Change detection outputs
┏━━

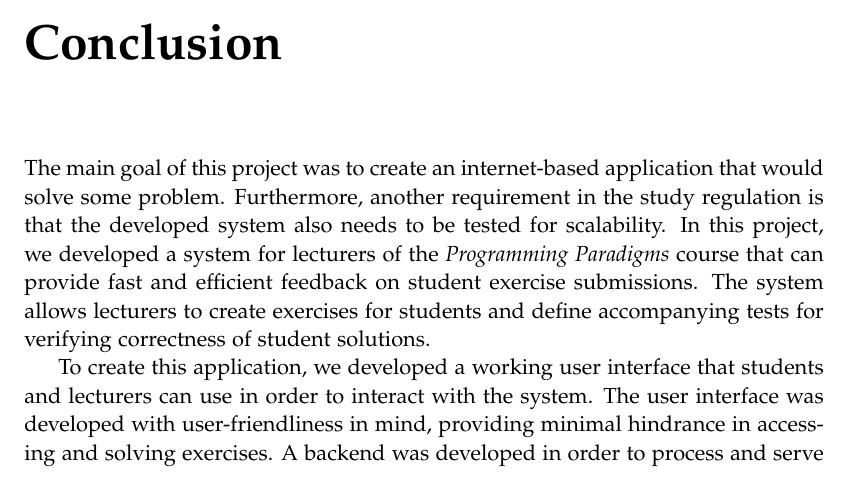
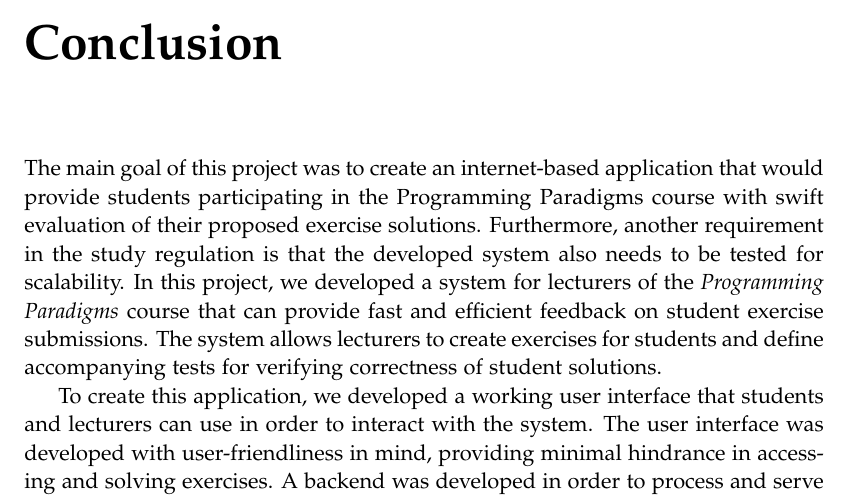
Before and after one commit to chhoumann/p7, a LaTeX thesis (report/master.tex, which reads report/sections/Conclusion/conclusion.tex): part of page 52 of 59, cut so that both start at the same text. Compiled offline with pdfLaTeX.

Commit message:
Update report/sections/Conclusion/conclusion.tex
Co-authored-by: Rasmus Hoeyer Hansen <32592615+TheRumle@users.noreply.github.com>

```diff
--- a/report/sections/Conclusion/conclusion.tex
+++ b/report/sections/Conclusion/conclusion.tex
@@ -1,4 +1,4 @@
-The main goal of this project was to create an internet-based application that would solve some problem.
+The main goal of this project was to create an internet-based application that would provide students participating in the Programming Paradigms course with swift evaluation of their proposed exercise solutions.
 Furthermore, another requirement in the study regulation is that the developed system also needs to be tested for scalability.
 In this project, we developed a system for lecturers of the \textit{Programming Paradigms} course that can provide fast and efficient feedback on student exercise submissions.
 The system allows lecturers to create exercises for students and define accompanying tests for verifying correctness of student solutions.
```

┗━━

» What you are asked to do
All the records above need to be given again word for word. Skip the pictures.

» Exercise result
Before and after one commit to chhoumann/p7, a LaTeX thesis (report/master.tex, which reads report/sections/Conclusion/conclusion.tex): part of page 52 of 59, cut so that both start at the same text. Compiled offline with pdfLaTeX.

Commit message:
Update report/sections/Conclusion/conclusion.tex
Co-authored-by: Rasmus Hoeyer Hansen <32592615+TheRumle@users.noreply.github.com>

```diff
--- a/report/sections/Conclusion/conclusion.tex
+++ b/report/sections/Conclusion/conclusion.tex
@@ -1,4 +1,4 @@
-The main goal of this project was to create an internet-based application that would solve some problem.
+The main goal of this project was to create an internet-based application that would provide students participating in the Programming Paradigms course with swift evaluation of their proposed exercise solutions.
 Furthermore, another requirement in the study regulation is that the developed system also needs to be tested for scalability.
 In this project, we developed a system for lecturers of the \textit{Programming Paradigms} course that can provide fast and efficient feedback on student exercise submissions.
 The system allows lecturers to create exercises for students and define accompanying tests for verifying correctness of student solutions.
```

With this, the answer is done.